Urban sprawl, the outward growth of a city as new roads, housing estates, housing estates and business districts are built, occurs rapidly and represents near-permanent changes in the environment.
“A major environmental consequence of growing cities is the loss of biodiversity,” said Harris, who is working on a doctorate in animal and poultry science at USask’s College of Agriculture and Bioresources.
Biodiversity and biodiversity hotspots are extremely important for many reasons, including general human health and well-being, as well as environmental health and sustainability, she said.
“However, biodiversity loss is now occurring at a faster rate than at any time since the last historic extinction event which occurred millions of years ago, and we are currently in a global crisis. of biodiversity, because every year more and more species are going extinct,” Harris said.
Her research goal is to determine what species live in Saskatoon and how they use the city in a context of near-constant urban development and change.
Harris placed motion-activated cameras at various locations in Saskatoon, which captured 21,000 photos of approximately 10,000 wildlife sightings from September to December 2021.
The study is the first of its kind in Saskatoon to provide a large-scale, year-round platform for monitoring urban wildlife.
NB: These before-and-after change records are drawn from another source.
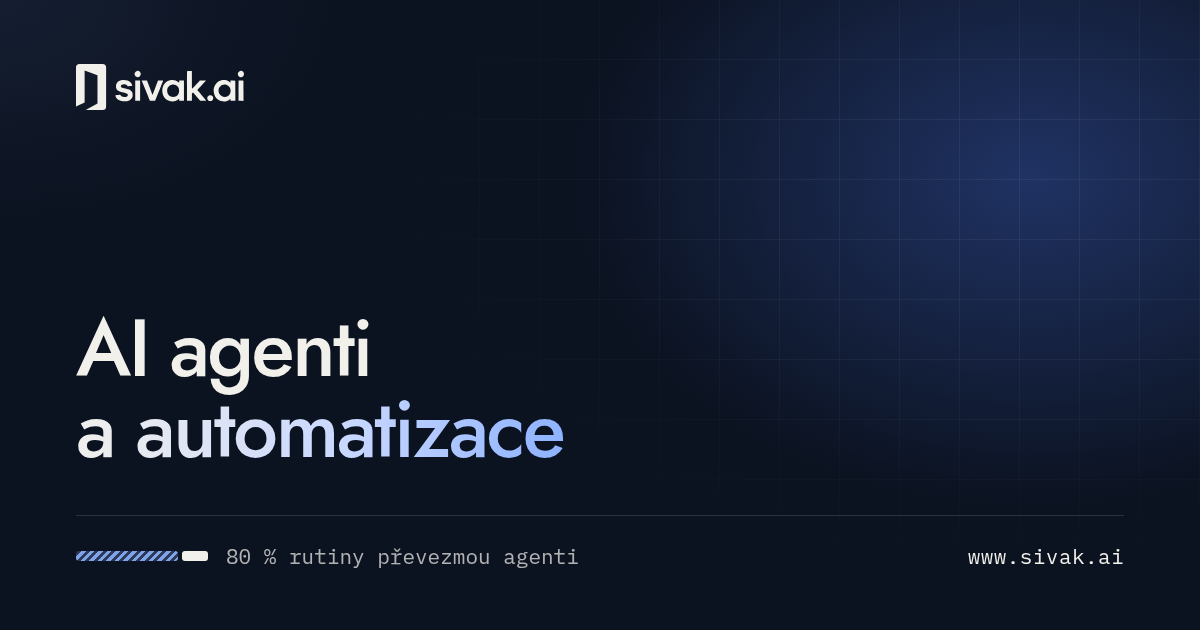
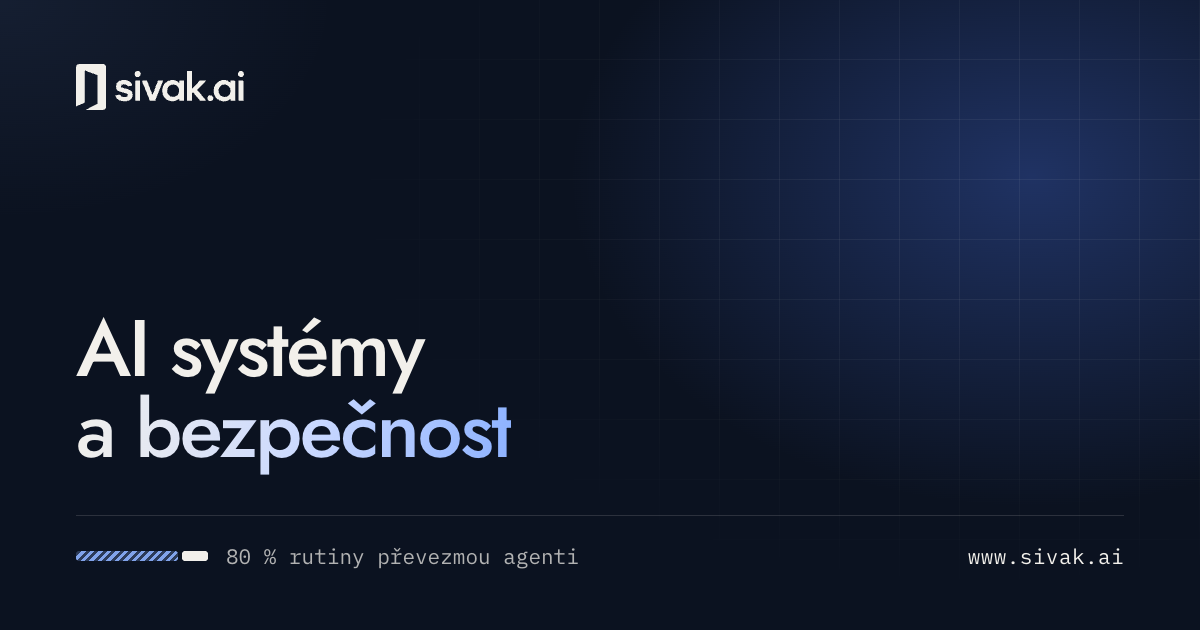
Update homepage hero to AI systems and security (#11)
* Update homepage hero to AI systems and security

* Fix hero line splits and align site slogan after review

---------

Changed region(s): [[0.0925, 0.5127, 0.4933, 0.754]]

diff --git a/design/og/og-en.html b/design/og/og-en.html
@@ -33,7 +33,7 @@
   <div class="bg"></div><div class="grid"></div>
   <div class="wrap">
     <img class="logo" src="../../public/brand/logo-light.svg" alt="">
-    <h1>AI agents<br><span>and automation</span></h1>
+    <h1>AI systems<br><span>and security</span></h1>
     <div class="foot">
       <div class="ratio"><span class="bar"><i></i><i></i></span>Agents take over 80% of the routine</div>
       <div class="url">www.sivak.ai</div>

diff --git a/design/og/og-cs.html b/design/og/og-cs.html
@@ -33,7 +33,7 @@
   <div class="bg"></div><div class="grid"></div>
   <div class="wrap">
     <img class="logo" src="../../public/brand/logo-light.svg" alt="">
-    <h1>AI agenti<br><span>a automatizace</span></h1>
+    <h1>AI systémy<br><span>a bezpečnost</span></h1>
     <div class="foot">
       <div class="ratio"><span class="bar"><i></i><i></i></span>80 % rutiny převezmou agenti</div>
       <div class="url">www.sivak.ai</div>

diff --git a/design/og/README.md b/design/og/README.md
@@ -5,7 +5,7 @@ LinkedIn, Slack and other apps show when someone shares www.sivak.ai or
 www.sivak.ai/en, `public/og/ai-skoleni.png` is the one for www.sivak.ai/ai-skoleni and
 `public/og/en-ai-training.png` the one for its English twin www.sivak.ai/en/ai-training.
 `src/components/HomePage.astro` and `src/components/landing/TrainingPage.astro` point the page metadata at them.
-When an image changes, bump the `?v=` query on its URL there (the homepage images are at `?v=2`), because
+When an image changes, bump the `?v=` query on its URL there (the homepage images are at `?v=3`), because
 LinkedIn and Slack cache share images by URL.
 
 They are screenshots of `og-cs.html`, `og-en.html`, `og-ai-skoleni.html` and `og-en-ai-training.html` in this folder. To change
The data collected will be used to create an urban wildlife database for Saskatoon that can be used as a basis for examining trends and patterns in wildlife occurrence over time.
The first batch of photos identified 18 species, including black bears, porcupines, long-tailed weasels, moose and beavers. Harris said the most common species appearing within Saskatoon city limits are white-tailed hares, red foxes, mule deer and coyotes.
“My preliminary analyzes show how vital urban habitat connectivity and wildlife corridors – areas of land that allow an animal to move from one disconnected patch to another – are vital for wildlife biodiversity, sites the least connected showing very low levels of biodiversity,” says Harris.
“Furthermore, most wildlife species have evolved to behave primarily nocturnally as a coexistence adaptation for living in densely populated urban areas.”
Harris said another interesting adaptation she’s observed in urban settings is “human shielding,” a phenomenon that refers to prey remaining in areas of human activity due to a reduced risk of encountering a species. predatory.
His project will continue to collect data until the end of 2023, but Harris hopes the monitoring platform will continue to observe Saskatoon’s urban wildlife for decades to come. His project is overseen by USask Associate Professor Dr. Ryan Brook (PhD).
“I come from a small northern community, The Pas, Manitoba, where I was raised to value and protect our natural resources and what they offer us,” Harris said.
“Most people, myself included before starting this project, are really unaware of how many species we share the city with. So it’s been incredibly eye-opening and humbling at times, to not only be able to experience this other world, but also share it with others.
The study was supported by the Natural Sciences and Engineering Research Council of Canada and numerous partner organizations including USask, City of Saskatoon, Meewasin Valley Authority, Wild About Saskatoon, Saskatoon Forestry Farm Park and Zoo , the Wanuskewin Heritage Park and the Nature Society of Saskatoon.
This article was first published as part of the 2022 Young Innovators series, an initiative of the USask Research Profile and Impact office in partnership with the Saskatoon StarPhoenix.